───── Information
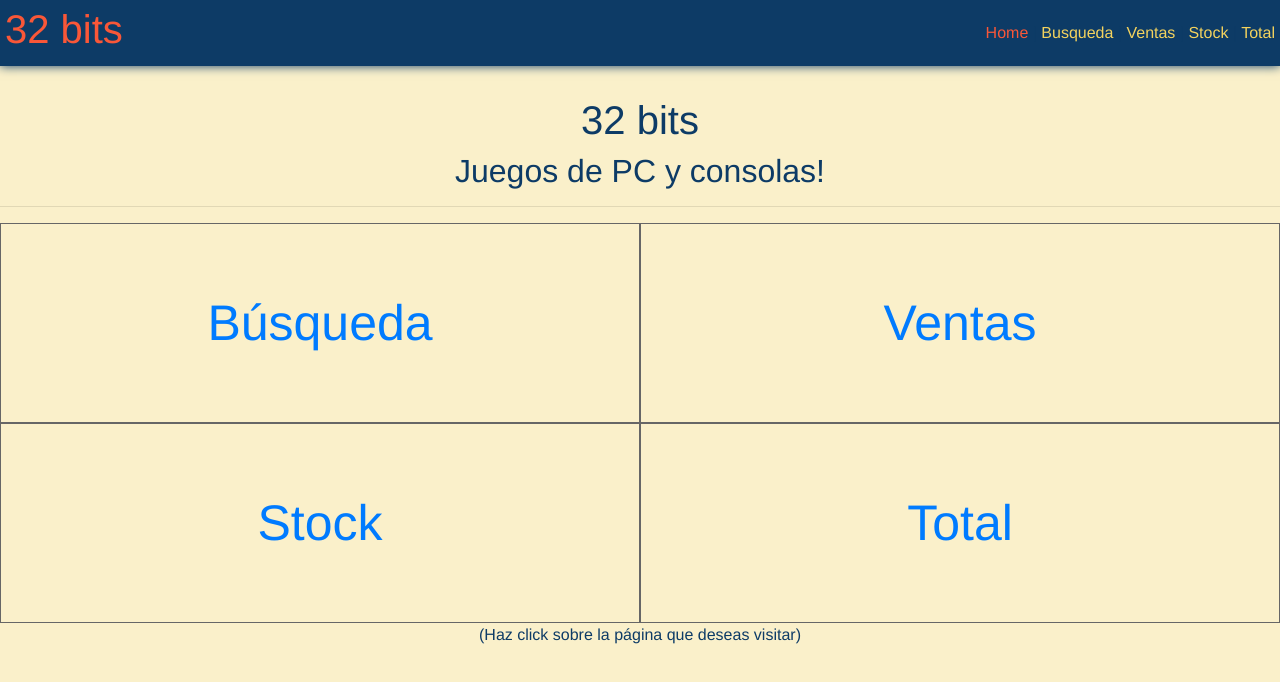
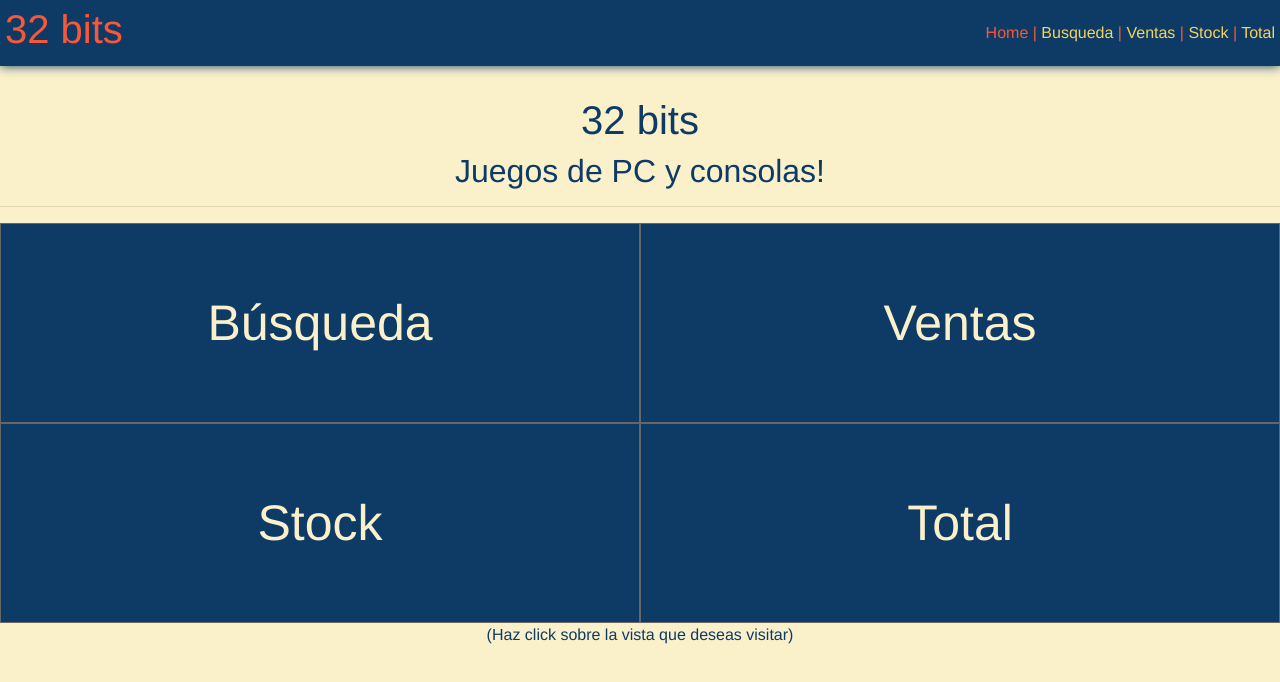
Before and after one commit to sebsegoso/32bitsTienda, a Vue app: page / in a window 1280 px wide. Shown: the top 682 px of the page. Built offline with nearby package versions, Linux system fonts and the light colour scheme; what vue-sweetalert2 would draw is missing.

Commit message:
estilos pagina inicio , total de juegos en vista de stock agregado

```diff
--- a/src/components/Navbar.vue
+++ b/src/components/Navbar.vue
@@ -27,6 +27,7 @@ export default {
   align-items: center;
   box-shadow: 0 0 10px #0d3b66;
   margin-bottom: 30px;
+  color:#f95738;
   h1 {
     color: #f95738;
   }
--- a/src/views/Inicio.vue
+++ b/src/views/Inicio.vue
@@ -1,43 +1,57 @@
 <template>
-  <div>
+  <section>
     <h1>32 bits</h1>
     <h2>Juegos de PC y consolas!</h2>
-      <hr>
+    <hr />
     <div class="enlaces">
-        <router-link :to="{name: 'Busqueda'}" class="enlace">Búsqueda</router-link>
-        <router-link :to="{name: 'Ventas'}" class="enlace">Ventas</router-link>
-        <router-link :to="{name: 'Stock'}" class="enlace">Stock</router-link>
-        <router-link :to="{name: 'Total'}" class="enlace">Total</router-link>
-
+      <router-link :to="{ name: 'Busqueda' }" class="enlace"
+        >Búsqueda</router-link
+      >
+      <router-link :to="{ name: 'Ventas' }" class="enlace">Ventas</router-link>
+      <router-link :to="{ name: 'Stock' }" class="enlace">Stock</router-link>
+      <router-link :to="{ name: 'Total' }" class="enlace">Total</router-link>
     </div>
-      <p>(Haz click sobre la página que deseas visitar)</p>
-  </div>
+    <p>(Haz click sobre la vista que deseas visitar)</p>
+  </section>
 </template>
 
 <script>
 export default {
-name: 'Inicio'
-}
+  name: "Inicio",
+};
 </script>
 
 <style lang="scss">
-.enlaces{
+.enlaces {
   display: flex;
   flex-wrap: wrap;
 
-  .enlace{
+  .enlace {
     display: flex;
     justify-content: center;
     align-items: center;
     width: 50%;
     height: 200px;
     border: 1px solid #666;
-    transition: all .4s ease;
+    transition: all 0.4s ease;
     font-size: 50px;
     text-decoration: none;
-      // color: #2c3e50;
+    background-color: #0d3b66;
+    color: #faf0ca;
     &:hover{
-      background-color: #ccc;
+      color: #0d3b66 ;
+    }
+    &:hover:nth-child(1) {
+      background-color: #faf0ca;
+      // color: #42b983;
+    }&:hover:nth-child(2) {
+      background-color: #f4d35e;
+      // color: #42b983;
+    }&:hover:nth-child(3) {
+      background-color: #ee964b;
+      // color: #42b983;
+    }&:hover:nth-child(4) {
+      background-color: #f95738;
       // color: #42b983;
     }
   }
--- a/src/views/Stock.vue
+++ b/src/views/Stock.vue
@@ -1,12 +1,13 @@
 <template>
   <div>
     <h1>Stock</h1>
+    <p>Juegos totales: {{juegosTotales}}</p>
     <b-table striped hover :items="productos" :fields="fieldsTablas"></b-table>
   </div>
 </template>
 
 <script>
-import { mapState } from "vuex";
+import { mapGetters, mapState } from "vuex";
 
 export default {
   name: "Stock",
@@ -17,6 +18,7 @@ export default {
   },
   computed: {
     ...mapState(["productos" , 'fieldsTablas']),
+    ...mapGetters(["juegosTotales"]),
   },
 };
 </script>
--- a/src/views/Ventas.vue
+++ b/src/views/Ventas.vue
@@ -38,7 +38,7 @@
 
             <b-button
               type="submit"
-              variant="primary"
+              variant="dark"
               @click="descontar"
               :disabled="productoSinStock"
               >Agregar producto</b-button
```
Lines whose indentation alone changed are shown as unchanged.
──────────
How to complete this task
Each line above that includes the word "name" is to be copied.

Result
-        <router-link :to="{name: 'Busqueda'}" class="enlace">Búsqueda</router-link>
-        <router-link :to="{name: 'Ventas'}" class="enlace">Ventas</router-link>
-        <router-link :to="{name: 'Stock'}" class="enlace">Stock</router-link>
-        <router-link :to="{name: 'Total'}" class="enlace">Total</router-link>
+      <router-link :to="{ name: 'Busqueda' }" class="enlace"
+      <router-link :to="{ name: 'Ventas' }" class="enlace">Ventas</router-link>
+      <router-link :to="{ name: 'Stock' }" class="enlace">Stock</router-link>
+      <router-link :to="{ name: 'Total' }" class="enlace">Total</router-link>
-name: 'Inicio'
+  name: "Inicio",
   name: "Stock",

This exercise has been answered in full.